§ Data to process
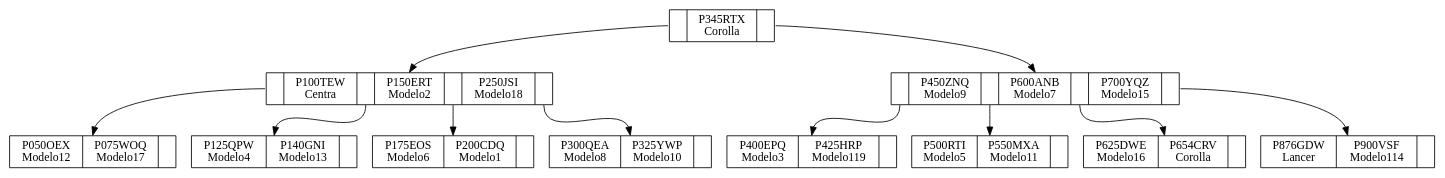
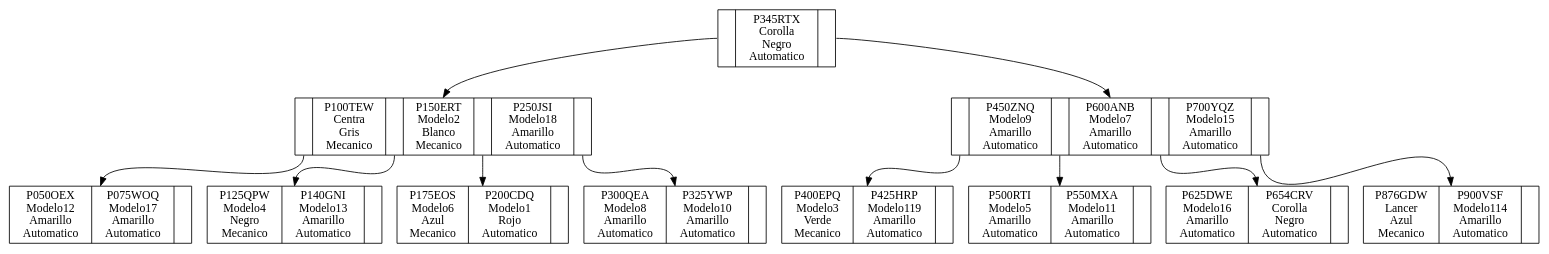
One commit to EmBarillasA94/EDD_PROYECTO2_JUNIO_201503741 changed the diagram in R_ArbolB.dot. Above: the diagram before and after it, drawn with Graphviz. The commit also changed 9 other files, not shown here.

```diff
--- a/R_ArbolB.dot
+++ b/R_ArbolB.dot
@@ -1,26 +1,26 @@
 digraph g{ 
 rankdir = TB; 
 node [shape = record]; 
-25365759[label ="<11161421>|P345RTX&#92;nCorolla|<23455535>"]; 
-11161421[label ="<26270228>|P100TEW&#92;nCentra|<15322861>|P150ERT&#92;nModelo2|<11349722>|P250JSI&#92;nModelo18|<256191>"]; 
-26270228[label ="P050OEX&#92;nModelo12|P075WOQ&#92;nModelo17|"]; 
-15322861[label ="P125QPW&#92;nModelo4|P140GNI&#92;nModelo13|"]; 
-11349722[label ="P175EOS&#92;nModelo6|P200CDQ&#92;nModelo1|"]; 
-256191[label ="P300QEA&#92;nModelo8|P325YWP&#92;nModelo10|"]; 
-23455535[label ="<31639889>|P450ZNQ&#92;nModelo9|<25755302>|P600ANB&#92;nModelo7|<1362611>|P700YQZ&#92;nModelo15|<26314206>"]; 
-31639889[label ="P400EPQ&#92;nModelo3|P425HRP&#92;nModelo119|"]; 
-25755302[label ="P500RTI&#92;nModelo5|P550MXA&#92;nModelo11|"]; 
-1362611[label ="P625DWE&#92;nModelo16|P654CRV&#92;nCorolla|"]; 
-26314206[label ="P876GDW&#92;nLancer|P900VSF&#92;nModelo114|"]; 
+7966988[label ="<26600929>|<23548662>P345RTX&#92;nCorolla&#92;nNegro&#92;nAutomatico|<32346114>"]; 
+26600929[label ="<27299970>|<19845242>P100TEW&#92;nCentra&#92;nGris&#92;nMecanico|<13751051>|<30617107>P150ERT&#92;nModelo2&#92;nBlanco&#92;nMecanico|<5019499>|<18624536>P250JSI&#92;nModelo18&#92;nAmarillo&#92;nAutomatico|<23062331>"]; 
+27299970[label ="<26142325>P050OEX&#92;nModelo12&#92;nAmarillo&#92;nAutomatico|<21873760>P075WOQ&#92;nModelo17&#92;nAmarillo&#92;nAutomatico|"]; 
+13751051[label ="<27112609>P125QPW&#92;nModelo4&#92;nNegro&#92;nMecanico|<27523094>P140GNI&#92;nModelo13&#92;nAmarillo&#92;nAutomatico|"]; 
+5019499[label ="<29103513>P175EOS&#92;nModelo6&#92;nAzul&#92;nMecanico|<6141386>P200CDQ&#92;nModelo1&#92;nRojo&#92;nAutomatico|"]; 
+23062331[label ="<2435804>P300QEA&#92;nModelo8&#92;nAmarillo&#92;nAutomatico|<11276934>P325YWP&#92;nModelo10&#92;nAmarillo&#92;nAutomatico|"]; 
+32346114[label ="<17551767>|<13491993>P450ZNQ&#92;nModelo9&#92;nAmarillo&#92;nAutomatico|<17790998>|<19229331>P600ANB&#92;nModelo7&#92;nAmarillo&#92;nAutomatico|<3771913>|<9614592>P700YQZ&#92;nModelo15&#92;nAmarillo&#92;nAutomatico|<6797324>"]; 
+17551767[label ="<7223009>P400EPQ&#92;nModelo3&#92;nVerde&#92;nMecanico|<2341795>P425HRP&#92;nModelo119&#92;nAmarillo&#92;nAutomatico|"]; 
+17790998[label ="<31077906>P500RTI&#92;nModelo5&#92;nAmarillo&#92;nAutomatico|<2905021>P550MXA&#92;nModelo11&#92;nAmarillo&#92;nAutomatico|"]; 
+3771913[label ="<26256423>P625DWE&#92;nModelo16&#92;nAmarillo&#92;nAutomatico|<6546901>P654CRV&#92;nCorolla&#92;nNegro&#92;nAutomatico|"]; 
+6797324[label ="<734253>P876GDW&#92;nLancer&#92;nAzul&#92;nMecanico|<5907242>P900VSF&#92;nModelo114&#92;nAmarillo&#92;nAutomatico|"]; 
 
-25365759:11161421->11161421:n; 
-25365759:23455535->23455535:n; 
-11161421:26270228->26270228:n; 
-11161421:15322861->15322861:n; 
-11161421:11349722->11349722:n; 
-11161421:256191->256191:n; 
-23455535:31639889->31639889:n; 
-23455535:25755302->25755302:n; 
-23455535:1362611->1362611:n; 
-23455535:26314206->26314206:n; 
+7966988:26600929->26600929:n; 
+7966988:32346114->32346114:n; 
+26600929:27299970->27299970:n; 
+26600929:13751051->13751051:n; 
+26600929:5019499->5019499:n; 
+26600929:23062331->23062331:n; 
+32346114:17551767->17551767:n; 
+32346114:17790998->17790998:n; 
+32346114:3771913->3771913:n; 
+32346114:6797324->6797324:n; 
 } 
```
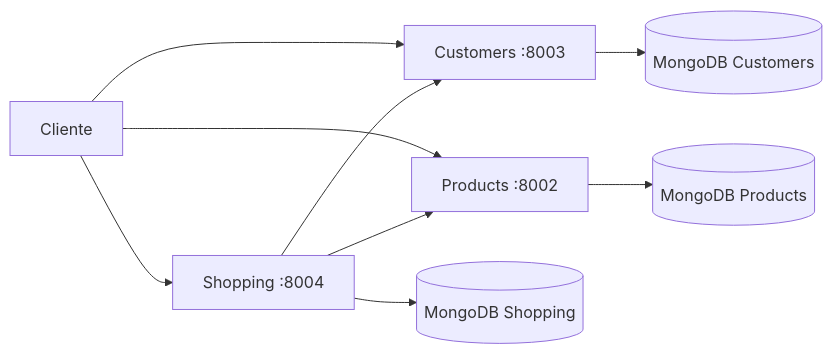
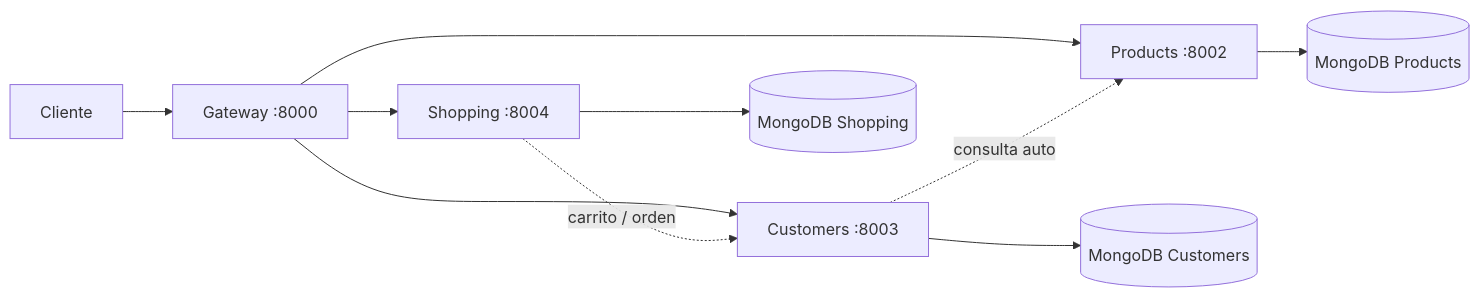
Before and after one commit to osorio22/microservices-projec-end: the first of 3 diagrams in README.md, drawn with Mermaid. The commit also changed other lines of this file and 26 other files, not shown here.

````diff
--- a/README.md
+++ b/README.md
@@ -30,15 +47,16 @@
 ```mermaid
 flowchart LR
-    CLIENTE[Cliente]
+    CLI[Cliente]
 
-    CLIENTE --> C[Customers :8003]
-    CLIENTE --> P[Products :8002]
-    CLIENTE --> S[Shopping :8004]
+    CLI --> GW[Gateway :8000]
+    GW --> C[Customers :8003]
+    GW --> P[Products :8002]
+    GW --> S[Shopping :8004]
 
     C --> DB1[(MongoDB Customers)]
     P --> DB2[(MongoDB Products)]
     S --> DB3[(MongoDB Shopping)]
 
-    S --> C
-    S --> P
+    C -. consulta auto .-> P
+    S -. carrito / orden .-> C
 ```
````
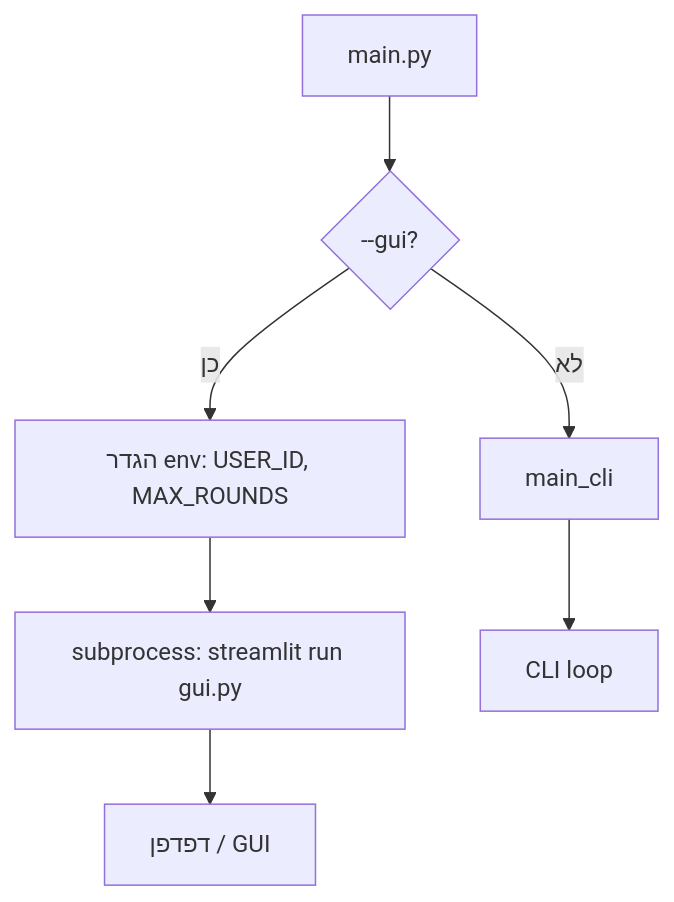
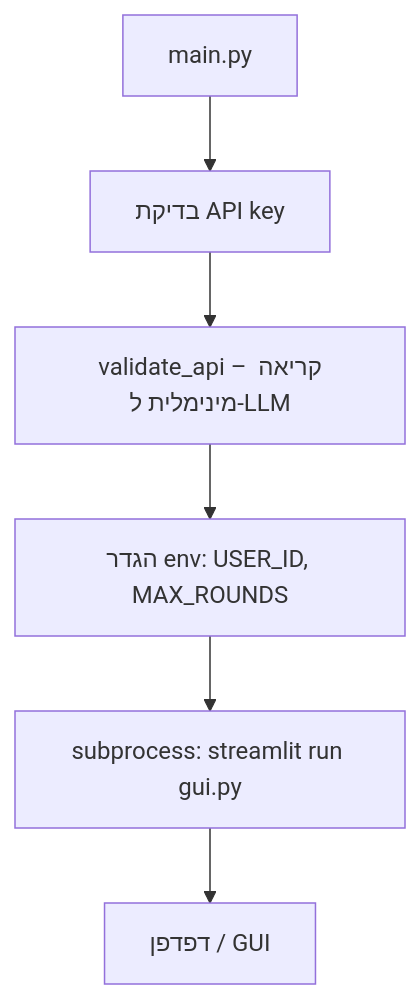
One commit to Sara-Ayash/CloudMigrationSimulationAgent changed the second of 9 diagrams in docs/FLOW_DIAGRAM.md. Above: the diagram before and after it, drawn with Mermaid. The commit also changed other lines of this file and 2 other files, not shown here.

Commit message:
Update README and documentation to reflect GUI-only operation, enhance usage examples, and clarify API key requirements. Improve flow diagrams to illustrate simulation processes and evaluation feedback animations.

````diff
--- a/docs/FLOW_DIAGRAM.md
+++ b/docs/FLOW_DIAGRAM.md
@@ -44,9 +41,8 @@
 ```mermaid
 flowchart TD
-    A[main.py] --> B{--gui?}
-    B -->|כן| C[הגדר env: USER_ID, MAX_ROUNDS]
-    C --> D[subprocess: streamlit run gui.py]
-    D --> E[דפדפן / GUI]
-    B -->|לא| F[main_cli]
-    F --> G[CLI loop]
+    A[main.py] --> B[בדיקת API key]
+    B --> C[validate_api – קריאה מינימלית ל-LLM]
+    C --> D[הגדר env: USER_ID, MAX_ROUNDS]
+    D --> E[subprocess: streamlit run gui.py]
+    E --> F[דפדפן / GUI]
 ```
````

§ What the task asks
Gather each line in these records that contains the string "Shopping".

§ Solution for this task
-    CLIENTE --> S[Shopping :8004]
+    GW --> S[Shopping :8004]
     S --> DB3[(MongoDB Shopping)]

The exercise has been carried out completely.